…the parched land shall become a pool, and the thirsty lands springs of water…(Isaiah 35:7)

Signs Are Not the Road

Or the Journey

By Rex Goode


What Is Wrong With This Sign?

When I was helping my children learn how to drive, before I ever let them get behind the wheel of my truck, I took them for a ride and had them start calling out to me the content of the signs they saw. At first, I had them call out everything, traffic signs, street signs, speed signs, warnings, billboards, bus stop signs, and advertisements on bus benches. I wanted them to practice knowing what was on the road to provide them with information.

Eventually, I had them just read the signs relevant to driving. When I thought they had the habit of looking at the important signs on the road, then I let them drive.

Sometimes signs carry very important information, not to be missed. One important one in my neighborhood is the flashing neon sign announcing that the light rail train is about to cross the street. There are plenty of stop signs, yields, and the ever-important (to the cops) speed limits.

As important as this information is, you can’t be too deliberate about reading the signs. It has to become a habit that you almost do subconsciously. You can make a lot of enemies on the road if you slow down at every sign to make sure you really know what it is saying.

I don’t have to actually read S-T-O-P to know that the big red octagon means I am supposed to stop. If it didn’t say “STOP” I would probably notice that too. The human brain is fast enough to do that work without having to be so deliberate and methodical about it.

Out on the highway, signs are less frequent, but equally important. We really need to pay attention to things like the silhouette of a deer, “Right Lane Ends”, or those sideways chevrons warning of a very sharp turn. The big difference is that in the city, you have more time to take in the information.

I’ve developed the habit, while waiting at a stop light, to check to see what the speed limit is ahead. I really hate getting speeding tickets. Out on the road where there aren’t signal lights and you’re going over 60, you need to have the ability to see the warnings of the hazards ahead. You have to do this while driving.

Think what a mess and delay it would be if you had to stop at every sign and examine it to see what it meant. Even worse, how it would be if you had to analyze it and speculate as to why the sign was there, what might happen if you ignore it, whether your plans have to change, or what the meaning of the road was.

I think of emotions as being like signs. They warn us of the condition of the road. They give us insight into the decisions we have to make, like which way to turn and how far we have to go. The biggest mistake I think that people make is to confuse the signs with the road or the journey.

Don’t get me wrong. I think feelings are extremely important. They should not only be acknowledged, but shared. The information they provided should definitely be heeded. True intimacy requires an exchange of feelings and thoughts.

The problem is in letting the examination of feelings slow up the journey. Like the absurd idea of stopping at every sign on the road and overthinking its meaning, getting stuck in every emotion can slow personal growth.

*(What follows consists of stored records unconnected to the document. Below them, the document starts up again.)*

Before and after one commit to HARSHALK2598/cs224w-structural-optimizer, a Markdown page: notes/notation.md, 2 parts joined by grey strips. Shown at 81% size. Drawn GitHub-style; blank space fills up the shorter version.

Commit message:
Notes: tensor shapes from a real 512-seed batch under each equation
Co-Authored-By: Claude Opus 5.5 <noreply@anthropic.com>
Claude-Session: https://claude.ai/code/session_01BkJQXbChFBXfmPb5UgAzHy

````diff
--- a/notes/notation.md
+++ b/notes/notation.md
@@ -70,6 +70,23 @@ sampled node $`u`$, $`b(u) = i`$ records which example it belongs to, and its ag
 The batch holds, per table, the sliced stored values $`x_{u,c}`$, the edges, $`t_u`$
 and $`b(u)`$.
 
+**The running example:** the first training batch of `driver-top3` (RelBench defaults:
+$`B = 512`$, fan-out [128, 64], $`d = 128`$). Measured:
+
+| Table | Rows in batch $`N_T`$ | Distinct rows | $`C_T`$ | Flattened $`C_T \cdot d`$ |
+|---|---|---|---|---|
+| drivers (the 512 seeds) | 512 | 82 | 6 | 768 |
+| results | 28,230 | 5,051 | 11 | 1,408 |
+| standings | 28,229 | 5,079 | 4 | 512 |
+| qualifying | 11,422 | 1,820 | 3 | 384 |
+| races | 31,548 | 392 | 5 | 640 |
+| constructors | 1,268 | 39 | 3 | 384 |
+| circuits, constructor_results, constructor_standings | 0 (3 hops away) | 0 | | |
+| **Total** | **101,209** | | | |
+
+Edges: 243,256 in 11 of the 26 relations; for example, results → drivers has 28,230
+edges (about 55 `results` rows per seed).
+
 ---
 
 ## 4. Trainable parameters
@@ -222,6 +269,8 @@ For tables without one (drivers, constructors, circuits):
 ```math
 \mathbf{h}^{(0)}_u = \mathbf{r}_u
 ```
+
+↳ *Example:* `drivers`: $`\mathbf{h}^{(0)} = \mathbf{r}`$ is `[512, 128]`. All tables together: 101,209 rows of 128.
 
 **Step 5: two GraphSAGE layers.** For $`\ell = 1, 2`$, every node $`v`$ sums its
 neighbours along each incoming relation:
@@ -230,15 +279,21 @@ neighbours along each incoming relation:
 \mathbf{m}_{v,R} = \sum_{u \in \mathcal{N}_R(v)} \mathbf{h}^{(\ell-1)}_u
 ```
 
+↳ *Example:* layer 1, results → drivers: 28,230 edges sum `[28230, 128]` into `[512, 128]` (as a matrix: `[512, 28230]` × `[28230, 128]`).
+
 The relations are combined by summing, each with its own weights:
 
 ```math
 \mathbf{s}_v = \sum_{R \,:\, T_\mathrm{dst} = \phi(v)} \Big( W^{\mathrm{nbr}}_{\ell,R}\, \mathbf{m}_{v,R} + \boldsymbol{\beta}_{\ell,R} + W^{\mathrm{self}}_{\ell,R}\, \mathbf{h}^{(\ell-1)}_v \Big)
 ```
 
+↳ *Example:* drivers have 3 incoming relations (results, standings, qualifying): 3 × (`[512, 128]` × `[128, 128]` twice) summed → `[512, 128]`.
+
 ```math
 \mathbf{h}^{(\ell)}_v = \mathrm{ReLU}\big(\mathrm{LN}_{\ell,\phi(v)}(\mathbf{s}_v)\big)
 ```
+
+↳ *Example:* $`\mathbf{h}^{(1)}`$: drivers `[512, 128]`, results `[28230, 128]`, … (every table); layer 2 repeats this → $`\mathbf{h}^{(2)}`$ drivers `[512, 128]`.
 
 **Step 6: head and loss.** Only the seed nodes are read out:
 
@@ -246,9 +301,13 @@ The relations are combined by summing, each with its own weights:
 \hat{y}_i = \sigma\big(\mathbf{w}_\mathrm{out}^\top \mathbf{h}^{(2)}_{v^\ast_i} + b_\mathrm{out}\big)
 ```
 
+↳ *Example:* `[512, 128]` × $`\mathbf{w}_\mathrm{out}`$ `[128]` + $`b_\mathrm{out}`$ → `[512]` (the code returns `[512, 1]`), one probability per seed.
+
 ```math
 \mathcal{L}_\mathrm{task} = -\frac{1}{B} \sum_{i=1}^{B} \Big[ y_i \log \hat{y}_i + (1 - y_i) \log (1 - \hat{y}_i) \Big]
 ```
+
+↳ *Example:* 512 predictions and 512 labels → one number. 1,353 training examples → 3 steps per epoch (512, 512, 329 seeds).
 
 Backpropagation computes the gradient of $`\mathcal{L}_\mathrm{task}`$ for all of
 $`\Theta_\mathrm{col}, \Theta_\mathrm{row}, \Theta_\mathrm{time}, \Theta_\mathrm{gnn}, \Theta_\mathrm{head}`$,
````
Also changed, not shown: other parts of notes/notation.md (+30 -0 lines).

Many people have developed an attitude towards feelings that creates a lot of misery. Dwelling on negativity can produce more negativity. Dwelling on too much positivity can allow you to miss important information. Acknowledge the feelings and then get a move on.


2 people like this post.

Leave a Reply

If your comment is a support question, please post it at the forums.